• **WHAT TO DO**
Reproduce every record below exactly as written, but leave out any pictures.

• **MATERIAL PROVIDED**
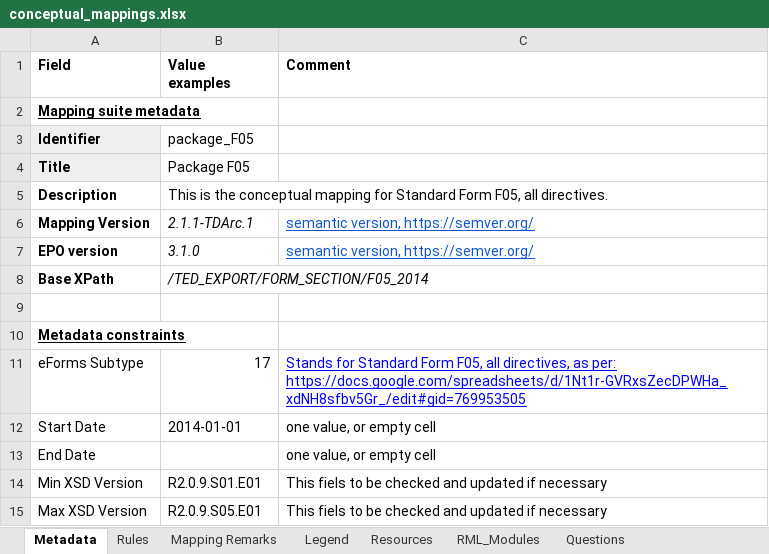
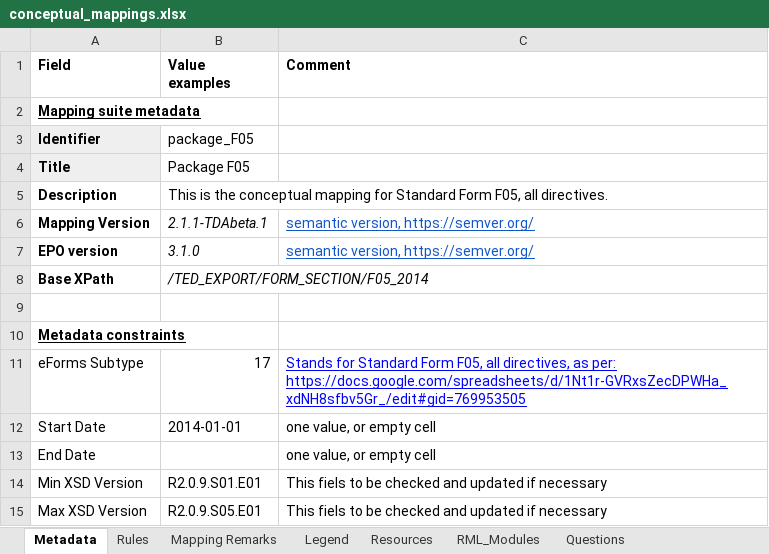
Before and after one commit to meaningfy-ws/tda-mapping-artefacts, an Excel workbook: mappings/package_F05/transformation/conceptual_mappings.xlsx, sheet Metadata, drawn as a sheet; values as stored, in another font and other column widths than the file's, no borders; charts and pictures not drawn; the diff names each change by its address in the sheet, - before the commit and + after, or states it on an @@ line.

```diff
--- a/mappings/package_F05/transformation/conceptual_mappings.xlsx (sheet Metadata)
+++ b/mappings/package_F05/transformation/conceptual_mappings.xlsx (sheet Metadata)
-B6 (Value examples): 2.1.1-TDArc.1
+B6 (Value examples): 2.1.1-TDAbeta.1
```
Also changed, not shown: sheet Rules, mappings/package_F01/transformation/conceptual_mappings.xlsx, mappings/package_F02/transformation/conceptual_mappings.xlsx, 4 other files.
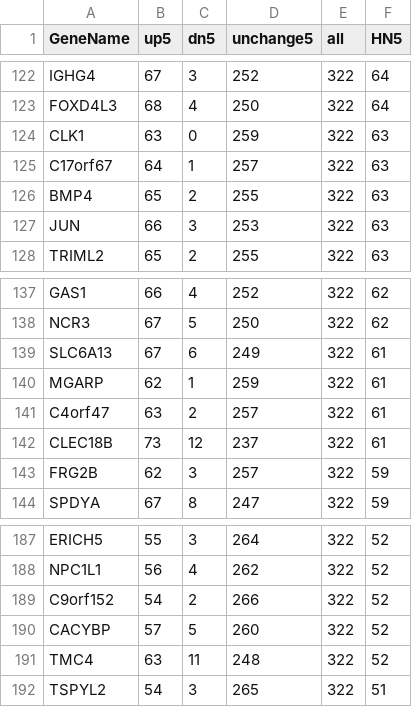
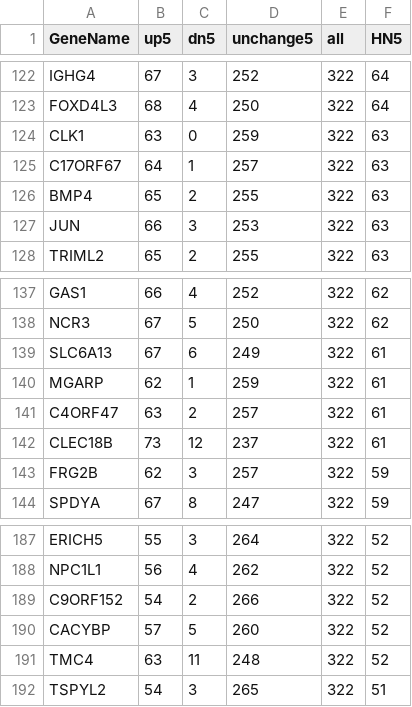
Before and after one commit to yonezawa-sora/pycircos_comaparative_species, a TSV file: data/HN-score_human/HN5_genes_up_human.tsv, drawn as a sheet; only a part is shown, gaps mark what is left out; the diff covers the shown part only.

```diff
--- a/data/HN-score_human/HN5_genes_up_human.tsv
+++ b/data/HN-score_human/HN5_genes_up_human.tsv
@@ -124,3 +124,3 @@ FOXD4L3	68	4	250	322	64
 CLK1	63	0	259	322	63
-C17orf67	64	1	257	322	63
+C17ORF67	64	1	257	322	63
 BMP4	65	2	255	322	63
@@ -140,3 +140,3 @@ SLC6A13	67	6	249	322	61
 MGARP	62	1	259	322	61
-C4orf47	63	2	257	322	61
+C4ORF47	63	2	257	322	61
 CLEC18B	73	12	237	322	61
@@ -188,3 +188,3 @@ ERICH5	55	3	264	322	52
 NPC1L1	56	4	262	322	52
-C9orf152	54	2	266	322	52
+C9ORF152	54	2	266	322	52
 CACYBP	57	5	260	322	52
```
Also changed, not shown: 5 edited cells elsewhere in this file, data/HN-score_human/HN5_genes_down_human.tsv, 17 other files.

• **RESPONSE TO THE EXERCISE**
Before and after one commit to meaningfy-ws/tda-mapping-artefacts, an Excel workbook: mappings/package_F05/transformation/conceptual_mappings.xlsx, sheet Metadata, drawn as a sheet; values as stored, in another font and other column widths than the file's, no borders; charts and pictures not drawn; the diff names each change by its address in the sheet, - before the commit and + after, or states it on an @@ line.

```diff
--- a/mappings/package_F05/transformation/conceptual_mappings.xlsx (sheet Metadata)
+++ b/mappings/package_F05/transformation/conceptual_mappings.xlsx (sheet Metadata)
-B6 (Value examples): 2.1.1-TDArc.1
+B6 (Value examples): 2.1.1-TDAbeta.1
```
Also changed, not shown: sheet Rules, mappings/package_F01/transformation/conceptual_mappings.xlsx, mappings/package_F02/transformation/conceptual_mappings.xlsx, 4 other files.
Before and after one commit to yonezawa-sora/pycircos_comaparative_species, a TSV file: data/HN-score_human/HN5_genes_up_human.tsv, drawn as a sheet; only a part is shown, gaps mark what is left out; the diff covers the shown part only.

```diff
--- a/data/HN-score_human/HN5_genes_up_human.tsv
+++ b/data/HN-score_human/HN5_genes_up_human.tsv
@@ -124,3 +124,3 @@ FOXD4L3	68	4	250	322	64
 CLK1	63	0	259	322	63
-C17orf67	64	1	257	322	63
+C17ORF67	64	1	257	322	63
 BMP4	65	2	255	322	63
@@ -140,3 +140,3 @@ SLC6A13	67	6	249	322	61
 MGARP	62	1	259	322	61
-C4orf47	63	2	257	322	61
+C4ORF47	63	2	257	322	61
 CLEC18B	73	12	237	322	61
@@ -188,3 +188,3 @@ ERICH5	55	3	264	322	52
 NPC1L1	56	4	262	322	52
-C9orf152	54	2	266	322	52
+C9ORF152	54	2	266	322	52
 CACYBP	57	5	260	322	52
```
Also changed, not shown: 5 edited cells elsewhere in this file, data/HN-score_human/HN5_genes_down_human.tsv, 17 other files.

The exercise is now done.